Remember that, as an aspie, I still had no experience of myself as a person—my whole identity was based on my sympathetic resonance with music; I was music, only music, nothing but music. But now music had become an energy that not only sang with the voice of pure reason, an oasis of static, perfect sense, soaring above and beyond the vain illusions of terrestrial madness--it had become imbued with PERSONALITY; there was a face behind the voice, and it exalted not only the impersonal truth of itself, it EXALTED ME. ME, the pitiful, disguised, mild-mannered reporter, who had nary a phone booth from which I might spring in superhuman triumph over the pedestrian mediocrities of the world. The angels had raised the meaning of music from “the fitful tracing of a portal” to a living, individualized identity, corporate, but singular, universal yet discreet.

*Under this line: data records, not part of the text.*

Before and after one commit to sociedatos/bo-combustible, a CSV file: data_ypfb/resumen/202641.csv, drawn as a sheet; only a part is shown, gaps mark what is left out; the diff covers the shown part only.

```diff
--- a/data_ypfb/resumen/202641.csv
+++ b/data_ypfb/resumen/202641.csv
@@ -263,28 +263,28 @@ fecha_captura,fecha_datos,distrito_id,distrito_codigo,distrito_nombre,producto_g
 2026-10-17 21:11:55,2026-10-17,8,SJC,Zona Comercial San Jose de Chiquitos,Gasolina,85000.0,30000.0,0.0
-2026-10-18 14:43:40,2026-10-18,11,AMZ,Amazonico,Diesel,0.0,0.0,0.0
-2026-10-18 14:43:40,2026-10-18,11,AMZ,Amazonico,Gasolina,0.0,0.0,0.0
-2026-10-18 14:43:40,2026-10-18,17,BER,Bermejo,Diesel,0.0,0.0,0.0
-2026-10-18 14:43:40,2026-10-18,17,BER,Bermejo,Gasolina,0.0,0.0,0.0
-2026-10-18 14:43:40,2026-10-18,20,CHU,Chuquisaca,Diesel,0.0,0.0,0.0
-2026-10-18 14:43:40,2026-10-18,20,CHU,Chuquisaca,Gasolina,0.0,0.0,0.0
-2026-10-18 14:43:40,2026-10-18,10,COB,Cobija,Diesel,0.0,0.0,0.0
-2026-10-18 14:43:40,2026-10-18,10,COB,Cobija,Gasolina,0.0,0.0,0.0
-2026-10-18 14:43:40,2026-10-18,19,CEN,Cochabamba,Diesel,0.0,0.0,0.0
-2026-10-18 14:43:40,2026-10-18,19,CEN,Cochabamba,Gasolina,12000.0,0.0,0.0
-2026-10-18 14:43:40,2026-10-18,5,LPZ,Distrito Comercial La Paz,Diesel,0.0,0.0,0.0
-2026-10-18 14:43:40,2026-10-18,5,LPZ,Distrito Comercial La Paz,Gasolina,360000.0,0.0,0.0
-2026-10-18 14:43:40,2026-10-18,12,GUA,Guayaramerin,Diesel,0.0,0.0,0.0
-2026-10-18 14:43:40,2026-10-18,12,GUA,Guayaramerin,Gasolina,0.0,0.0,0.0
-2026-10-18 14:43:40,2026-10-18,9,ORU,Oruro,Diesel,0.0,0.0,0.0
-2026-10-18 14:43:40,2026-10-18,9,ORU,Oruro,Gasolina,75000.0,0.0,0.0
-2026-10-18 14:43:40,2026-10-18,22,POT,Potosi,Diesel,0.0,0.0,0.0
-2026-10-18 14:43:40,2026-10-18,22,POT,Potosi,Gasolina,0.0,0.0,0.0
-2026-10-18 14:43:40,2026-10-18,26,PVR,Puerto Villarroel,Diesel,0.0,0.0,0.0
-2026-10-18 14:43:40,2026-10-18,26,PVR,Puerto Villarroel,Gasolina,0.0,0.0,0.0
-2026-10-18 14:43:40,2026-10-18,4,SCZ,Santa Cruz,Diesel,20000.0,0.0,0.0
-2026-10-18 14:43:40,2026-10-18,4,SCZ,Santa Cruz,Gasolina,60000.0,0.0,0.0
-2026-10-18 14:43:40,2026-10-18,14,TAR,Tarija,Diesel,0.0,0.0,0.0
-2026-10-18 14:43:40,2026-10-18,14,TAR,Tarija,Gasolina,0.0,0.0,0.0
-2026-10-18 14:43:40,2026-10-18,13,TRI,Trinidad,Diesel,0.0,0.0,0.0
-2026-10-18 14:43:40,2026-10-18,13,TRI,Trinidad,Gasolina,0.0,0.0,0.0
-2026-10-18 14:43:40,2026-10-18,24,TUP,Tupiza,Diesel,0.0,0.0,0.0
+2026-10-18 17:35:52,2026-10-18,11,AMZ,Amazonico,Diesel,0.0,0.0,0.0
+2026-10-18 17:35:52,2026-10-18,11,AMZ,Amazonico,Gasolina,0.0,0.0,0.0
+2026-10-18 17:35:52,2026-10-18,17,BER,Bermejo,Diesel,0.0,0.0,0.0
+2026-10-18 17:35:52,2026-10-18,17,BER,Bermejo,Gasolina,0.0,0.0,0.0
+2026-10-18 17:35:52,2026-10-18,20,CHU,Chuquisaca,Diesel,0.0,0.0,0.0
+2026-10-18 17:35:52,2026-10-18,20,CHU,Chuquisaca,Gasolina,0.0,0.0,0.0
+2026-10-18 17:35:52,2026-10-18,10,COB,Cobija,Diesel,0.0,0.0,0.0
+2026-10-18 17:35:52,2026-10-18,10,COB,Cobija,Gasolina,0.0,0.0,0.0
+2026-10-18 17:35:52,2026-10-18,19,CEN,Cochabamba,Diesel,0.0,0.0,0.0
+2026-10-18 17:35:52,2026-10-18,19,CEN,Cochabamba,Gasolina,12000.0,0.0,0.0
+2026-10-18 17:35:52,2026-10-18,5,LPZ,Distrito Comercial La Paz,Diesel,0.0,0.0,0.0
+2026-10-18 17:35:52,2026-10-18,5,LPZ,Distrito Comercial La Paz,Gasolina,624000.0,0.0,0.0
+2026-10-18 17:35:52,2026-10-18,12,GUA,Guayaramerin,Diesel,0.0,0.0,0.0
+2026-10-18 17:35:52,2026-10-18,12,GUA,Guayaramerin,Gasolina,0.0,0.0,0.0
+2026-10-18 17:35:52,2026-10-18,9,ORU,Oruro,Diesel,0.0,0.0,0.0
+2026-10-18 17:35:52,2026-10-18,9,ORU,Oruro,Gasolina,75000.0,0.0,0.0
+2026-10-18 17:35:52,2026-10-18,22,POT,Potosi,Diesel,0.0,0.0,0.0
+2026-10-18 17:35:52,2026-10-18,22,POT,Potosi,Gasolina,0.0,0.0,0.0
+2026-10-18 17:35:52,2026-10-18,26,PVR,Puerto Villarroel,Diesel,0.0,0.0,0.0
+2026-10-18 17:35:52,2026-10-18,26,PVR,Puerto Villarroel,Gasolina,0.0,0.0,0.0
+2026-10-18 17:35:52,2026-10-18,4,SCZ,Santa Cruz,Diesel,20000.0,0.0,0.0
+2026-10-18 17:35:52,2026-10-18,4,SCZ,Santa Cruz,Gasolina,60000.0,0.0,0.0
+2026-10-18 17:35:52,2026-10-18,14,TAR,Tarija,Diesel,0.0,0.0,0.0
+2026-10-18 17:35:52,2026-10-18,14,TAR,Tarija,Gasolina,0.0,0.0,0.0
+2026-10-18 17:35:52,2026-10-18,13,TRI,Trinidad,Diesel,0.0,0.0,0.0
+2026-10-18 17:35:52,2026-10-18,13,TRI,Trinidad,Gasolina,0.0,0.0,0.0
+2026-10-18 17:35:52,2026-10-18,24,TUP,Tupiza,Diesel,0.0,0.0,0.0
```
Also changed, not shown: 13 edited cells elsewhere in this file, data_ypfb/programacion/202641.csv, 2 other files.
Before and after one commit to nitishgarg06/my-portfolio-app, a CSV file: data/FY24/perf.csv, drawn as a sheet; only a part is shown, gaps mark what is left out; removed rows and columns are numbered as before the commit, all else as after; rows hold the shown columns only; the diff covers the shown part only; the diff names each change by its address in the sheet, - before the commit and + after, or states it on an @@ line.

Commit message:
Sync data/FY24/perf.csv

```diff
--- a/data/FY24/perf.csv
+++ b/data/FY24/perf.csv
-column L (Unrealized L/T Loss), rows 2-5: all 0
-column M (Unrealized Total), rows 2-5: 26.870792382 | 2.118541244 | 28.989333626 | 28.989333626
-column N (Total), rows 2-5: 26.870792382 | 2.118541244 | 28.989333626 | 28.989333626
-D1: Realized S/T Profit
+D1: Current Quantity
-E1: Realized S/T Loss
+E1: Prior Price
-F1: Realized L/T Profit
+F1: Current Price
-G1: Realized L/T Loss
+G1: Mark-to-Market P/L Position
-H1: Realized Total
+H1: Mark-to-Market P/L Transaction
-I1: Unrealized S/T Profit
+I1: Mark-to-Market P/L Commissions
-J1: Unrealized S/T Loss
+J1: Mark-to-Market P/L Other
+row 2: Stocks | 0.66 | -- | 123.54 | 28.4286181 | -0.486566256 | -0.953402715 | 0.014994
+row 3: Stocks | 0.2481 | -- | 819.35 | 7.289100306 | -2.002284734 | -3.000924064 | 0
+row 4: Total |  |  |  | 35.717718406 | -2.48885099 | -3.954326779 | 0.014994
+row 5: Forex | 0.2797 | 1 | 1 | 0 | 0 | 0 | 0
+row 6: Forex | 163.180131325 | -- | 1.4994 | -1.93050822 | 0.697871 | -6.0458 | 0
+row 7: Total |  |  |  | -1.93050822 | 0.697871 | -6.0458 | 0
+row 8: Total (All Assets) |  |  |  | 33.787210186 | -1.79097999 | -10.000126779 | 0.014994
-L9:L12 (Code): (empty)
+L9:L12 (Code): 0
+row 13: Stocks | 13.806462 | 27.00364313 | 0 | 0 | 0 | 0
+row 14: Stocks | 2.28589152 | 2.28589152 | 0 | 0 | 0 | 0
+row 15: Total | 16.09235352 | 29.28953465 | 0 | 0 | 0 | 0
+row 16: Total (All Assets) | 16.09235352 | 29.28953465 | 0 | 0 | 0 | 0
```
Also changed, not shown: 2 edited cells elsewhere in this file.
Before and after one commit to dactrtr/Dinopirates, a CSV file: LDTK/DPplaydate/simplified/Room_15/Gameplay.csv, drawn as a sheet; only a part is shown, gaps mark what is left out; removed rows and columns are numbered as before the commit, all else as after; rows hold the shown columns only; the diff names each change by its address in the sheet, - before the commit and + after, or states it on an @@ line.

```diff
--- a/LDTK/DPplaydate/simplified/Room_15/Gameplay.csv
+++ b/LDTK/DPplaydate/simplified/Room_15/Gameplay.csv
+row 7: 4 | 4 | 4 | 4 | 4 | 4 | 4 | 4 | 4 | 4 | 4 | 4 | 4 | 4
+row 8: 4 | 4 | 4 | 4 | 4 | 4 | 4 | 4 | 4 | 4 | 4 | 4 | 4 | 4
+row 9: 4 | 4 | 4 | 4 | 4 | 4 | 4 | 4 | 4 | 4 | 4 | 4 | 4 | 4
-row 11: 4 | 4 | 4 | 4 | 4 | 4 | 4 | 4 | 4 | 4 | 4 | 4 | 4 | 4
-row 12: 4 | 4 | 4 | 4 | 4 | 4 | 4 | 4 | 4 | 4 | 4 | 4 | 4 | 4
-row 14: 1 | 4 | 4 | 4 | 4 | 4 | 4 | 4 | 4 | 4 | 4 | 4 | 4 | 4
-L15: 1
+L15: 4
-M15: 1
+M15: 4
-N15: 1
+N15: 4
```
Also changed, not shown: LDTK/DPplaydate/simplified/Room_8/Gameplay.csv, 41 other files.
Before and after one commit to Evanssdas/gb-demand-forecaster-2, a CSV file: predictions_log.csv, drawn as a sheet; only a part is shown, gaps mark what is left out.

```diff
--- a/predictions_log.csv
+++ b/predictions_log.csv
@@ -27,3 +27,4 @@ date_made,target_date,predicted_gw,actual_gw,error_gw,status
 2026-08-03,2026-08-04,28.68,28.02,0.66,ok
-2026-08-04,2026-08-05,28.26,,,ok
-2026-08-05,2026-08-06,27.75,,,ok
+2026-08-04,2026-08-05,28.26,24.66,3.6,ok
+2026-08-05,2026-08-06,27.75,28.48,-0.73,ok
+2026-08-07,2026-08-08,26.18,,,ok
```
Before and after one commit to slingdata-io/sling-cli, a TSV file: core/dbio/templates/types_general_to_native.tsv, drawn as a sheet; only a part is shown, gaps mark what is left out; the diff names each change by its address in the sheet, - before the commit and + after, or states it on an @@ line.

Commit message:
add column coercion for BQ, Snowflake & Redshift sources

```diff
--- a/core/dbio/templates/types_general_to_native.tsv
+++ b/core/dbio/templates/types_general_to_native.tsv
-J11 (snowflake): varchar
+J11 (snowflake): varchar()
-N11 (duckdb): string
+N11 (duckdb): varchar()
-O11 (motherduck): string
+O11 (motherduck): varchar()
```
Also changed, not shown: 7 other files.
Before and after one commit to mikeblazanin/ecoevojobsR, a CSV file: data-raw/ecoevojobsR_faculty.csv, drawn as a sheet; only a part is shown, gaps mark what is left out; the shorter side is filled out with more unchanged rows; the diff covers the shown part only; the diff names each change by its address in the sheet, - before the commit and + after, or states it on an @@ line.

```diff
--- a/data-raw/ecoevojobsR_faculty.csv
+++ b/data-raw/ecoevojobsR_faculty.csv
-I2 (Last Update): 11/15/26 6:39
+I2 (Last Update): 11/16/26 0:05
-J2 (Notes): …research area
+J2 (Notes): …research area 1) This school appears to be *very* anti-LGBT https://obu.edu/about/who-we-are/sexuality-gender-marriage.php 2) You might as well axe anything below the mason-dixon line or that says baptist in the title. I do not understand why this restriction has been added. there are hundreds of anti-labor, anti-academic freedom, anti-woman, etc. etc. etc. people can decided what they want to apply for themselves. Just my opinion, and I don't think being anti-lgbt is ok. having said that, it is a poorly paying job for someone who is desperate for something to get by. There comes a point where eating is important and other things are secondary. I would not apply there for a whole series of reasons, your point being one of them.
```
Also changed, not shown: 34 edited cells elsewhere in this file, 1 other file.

The event shook the foundations of my whole world view, and since I could not incorporate it into the weave of my otherwise cynical and shallow attitudes, I was plunged into a deep depression. I felt that everything I had understood about life was being called into question. I know, I should have felt joy at having the clouds lifted from my eyes, but instead I just felt insecure. Having to revamp the philosophical underpinning of your existence is a lot of work, and I did not feel quite up to it, what with U.C.L.A. and all. Nevertheless, I could not deny what I had heard—I could deny almost anything else in my life, but not what I had HEARD. It resonated in my memory every day, and twice on Sundays, ha ha, and made me hungry for more. It was no accident, I thought, that the name of the tune, through which the angels had chosen to sing to me, was "Open Our Eyes". "Open our eyes, oh loving and compassionate Jeeeeee-sus." I remembered the line, hearing it over and over, and always in conjunction with that special look I had seen on my lead soprano's face-- Betty her name was—a look of peaceful mindlessness, yet somehow knowing and seductive. It was so real—real, and deep, and beautiful, and disturbing.
This event precipitated the first major spiritual crisis I had experienced since becoming an atheist back in junior high. I began to get very depressed, burdened by many nagging questions I could not answer. I could not go back to my mother's religion, but I could not forget those angel voices. They sang to me every time I entered the sanctuary, and haunted my doubts with intimations of a dimension of existence whose reality I could not accept, nor forget.
The bottom line of all my ruminations was death. I started to spend every waking moment thinking about death. It wasn't as though I had decided to contemplate death, as if it were an intellectual curiosity, a subject for academic study, a mind game—it was an irrational obsession over which I had no control, no ability to edit out, from which I could not protect himself. It was like the French fry machine at McDonald's, whistling relentlessly in my ear, which I could not turn off, from which there was no escape, in which I could find no peace. I remember sitting in that church looking up at the cross‑frosted‑white windows and imagining myself disappearing forever, never to know another thing, another sensation, another impulse of life. I did this a lot, trying to get used to it, and, each time I tried to imagine nonexistence I experienced a sinking feeling, my hands went sweaty and cold, and a panic gripped me with such ferocity I felt like screaming. The more I thought about death, the more I tried to accept it, the more terrified I became. A friend of mine once said that we already knew what it was like to dead, because we had not existed for an eternity before we were born. I cannot tell you what small comfort that was. It was not the unknown eternity I feared, it was that split second after death when I would never ever know what happened next.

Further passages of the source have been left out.